We’re not so different, really. We may struggle through our different exiles for a long time, dealing with the emotions, fears and loss of a new place. But eventually we need to allow ourselves to live again. Bob Deits, in Life After Loss, says,
Some losses will change the course of your life… It is up to you whether you let them destroy you or help you grow into a stronger, better person. No one can make you grow through loss, but nothing can keep you from growth either… You have been in the depths. You have faced the worst experiences in your life. You have endured more emotional pain longer than you dreamed you could. Now you are beginning to look at the possibilities of a new life. You didn’t ask for a new life. You didn’t want it. But now that it’s here, you will make the most of it. It seems to offer its own joys.

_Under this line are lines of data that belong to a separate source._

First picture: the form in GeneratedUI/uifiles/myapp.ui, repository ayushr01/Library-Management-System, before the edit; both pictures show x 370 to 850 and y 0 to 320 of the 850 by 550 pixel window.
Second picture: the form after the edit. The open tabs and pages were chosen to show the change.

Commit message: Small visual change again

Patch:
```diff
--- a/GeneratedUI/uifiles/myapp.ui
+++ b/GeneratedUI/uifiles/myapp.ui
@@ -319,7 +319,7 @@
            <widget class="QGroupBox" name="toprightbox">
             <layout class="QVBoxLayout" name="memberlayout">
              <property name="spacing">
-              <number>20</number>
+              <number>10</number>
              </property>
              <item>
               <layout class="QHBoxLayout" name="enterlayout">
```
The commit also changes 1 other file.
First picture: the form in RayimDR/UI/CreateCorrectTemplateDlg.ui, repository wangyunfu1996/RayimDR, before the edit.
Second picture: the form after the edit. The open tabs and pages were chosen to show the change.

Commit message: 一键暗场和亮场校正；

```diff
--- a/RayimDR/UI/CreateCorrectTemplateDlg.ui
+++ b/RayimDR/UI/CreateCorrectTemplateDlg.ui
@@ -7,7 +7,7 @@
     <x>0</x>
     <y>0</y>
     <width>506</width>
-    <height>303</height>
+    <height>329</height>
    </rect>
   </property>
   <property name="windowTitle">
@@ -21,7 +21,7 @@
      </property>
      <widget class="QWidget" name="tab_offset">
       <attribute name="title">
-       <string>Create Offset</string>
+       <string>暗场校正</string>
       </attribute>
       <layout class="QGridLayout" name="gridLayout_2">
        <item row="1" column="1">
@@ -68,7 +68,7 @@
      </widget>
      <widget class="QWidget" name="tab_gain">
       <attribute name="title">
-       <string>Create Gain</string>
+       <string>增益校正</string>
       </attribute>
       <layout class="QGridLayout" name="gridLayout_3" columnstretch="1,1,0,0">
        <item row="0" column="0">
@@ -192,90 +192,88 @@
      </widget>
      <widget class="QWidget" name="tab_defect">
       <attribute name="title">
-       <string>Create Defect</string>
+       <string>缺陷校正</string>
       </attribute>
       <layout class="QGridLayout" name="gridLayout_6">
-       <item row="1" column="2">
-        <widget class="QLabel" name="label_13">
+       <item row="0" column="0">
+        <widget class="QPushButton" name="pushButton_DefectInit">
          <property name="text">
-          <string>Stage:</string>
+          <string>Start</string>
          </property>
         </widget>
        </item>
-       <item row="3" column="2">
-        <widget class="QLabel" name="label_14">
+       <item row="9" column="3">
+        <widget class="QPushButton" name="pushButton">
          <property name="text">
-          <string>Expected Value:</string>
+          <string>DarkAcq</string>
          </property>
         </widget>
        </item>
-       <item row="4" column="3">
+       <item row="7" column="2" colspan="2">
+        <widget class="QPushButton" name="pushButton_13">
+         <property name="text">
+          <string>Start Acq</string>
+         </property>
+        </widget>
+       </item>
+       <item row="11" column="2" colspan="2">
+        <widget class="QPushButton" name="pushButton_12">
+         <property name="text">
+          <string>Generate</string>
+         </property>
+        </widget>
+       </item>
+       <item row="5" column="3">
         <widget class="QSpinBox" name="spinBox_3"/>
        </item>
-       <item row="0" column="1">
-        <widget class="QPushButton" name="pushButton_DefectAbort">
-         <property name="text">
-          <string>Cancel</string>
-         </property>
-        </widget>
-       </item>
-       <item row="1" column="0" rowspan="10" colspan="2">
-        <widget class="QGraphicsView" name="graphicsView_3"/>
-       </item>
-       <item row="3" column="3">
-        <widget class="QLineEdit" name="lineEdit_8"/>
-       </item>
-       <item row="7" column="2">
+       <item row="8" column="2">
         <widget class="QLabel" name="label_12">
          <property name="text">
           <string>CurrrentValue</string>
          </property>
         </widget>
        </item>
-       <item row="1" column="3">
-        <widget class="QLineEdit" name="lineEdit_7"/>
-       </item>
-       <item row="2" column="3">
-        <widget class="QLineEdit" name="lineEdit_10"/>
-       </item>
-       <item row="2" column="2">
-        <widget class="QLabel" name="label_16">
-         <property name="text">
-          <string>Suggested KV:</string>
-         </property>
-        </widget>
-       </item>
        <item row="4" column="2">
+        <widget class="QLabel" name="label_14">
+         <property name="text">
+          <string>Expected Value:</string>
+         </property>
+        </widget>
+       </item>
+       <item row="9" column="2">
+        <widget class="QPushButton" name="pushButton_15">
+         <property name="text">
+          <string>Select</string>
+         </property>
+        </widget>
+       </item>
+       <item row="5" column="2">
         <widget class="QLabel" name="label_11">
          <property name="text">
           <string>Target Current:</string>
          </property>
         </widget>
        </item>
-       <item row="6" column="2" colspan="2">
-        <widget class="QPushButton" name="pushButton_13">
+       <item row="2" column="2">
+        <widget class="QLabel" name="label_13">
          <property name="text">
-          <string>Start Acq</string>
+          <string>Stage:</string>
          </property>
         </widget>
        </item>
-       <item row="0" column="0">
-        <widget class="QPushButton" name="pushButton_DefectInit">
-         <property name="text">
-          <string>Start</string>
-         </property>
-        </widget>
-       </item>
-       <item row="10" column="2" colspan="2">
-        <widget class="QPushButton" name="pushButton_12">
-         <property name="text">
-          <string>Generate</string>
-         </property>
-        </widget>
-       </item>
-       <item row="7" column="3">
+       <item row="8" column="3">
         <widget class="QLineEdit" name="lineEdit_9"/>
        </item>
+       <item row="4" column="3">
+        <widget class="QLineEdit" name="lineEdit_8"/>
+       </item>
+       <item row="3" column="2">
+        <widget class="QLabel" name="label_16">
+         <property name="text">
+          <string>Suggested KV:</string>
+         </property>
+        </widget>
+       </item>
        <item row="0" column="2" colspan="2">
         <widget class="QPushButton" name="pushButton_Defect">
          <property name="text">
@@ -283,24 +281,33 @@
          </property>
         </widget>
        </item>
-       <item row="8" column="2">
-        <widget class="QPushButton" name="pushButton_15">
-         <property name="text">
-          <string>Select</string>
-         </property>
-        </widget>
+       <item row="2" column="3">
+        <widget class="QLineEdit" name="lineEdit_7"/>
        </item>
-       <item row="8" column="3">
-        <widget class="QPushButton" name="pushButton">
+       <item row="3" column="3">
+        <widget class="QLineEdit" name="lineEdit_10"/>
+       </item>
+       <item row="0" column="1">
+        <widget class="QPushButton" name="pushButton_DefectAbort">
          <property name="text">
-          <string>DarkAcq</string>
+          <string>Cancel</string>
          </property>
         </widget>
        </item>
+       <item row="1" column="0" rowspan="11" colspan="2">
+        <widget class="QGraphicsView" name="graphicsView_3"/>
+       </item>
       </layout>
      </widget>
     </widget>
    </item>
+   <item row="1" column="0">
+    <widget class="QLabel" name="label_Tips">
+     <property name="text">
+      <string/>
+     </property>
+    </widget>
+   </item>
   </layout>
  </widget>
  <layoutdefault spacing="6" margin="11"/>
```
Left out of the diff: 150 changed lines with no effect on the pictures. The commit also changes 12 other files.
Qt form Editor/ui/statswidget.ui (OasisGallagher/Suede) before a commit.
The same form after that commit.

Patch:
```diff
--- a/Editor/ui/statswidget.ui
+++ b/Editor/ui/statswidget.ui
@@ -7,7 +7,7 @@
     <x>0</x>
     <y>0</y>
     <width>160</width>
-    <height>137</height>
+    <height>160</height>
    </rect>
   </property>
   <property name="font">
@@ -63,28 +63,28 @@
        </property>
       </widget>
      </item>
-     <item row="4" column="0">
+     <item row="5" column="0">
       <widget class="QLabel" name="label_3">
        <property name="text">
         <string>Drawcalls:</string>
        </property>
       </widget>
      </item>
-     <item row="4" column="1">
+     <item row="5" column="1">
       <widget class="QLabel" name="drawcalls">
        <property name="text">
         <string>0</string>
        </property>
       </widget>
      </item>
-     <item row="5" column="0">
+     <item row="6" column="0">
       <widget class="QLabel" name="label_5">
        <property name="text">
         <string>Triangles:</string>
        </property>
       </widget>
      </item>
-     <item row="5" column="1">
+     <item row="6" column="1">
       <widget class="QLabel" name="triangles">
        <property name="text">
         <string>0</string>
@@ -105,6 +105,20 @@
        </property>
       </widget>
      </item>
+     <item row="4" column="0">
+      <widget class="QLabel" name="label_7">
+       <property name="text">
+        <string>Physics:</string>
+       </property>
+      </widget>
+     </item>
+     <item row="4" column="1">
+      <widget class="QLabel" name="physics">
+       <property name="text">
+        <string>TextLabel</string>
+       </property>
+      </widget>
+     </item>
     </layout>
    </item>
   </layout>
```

Sometimes a new normal is easy to live into and sometimes we go kicking and screaming. Still we need to go. There are always more possibilities and potentials ahead of us than we are aware. Slowly we set our feet on the path forward, building a new life, planting roots in the soil under our feet, letting our wounds heal, loving the new people who come into our lives and seeking peace where we are. While in our hearts we hold the loves of our past, the lessons of our mistakes, and the wisdom gained through difficulty.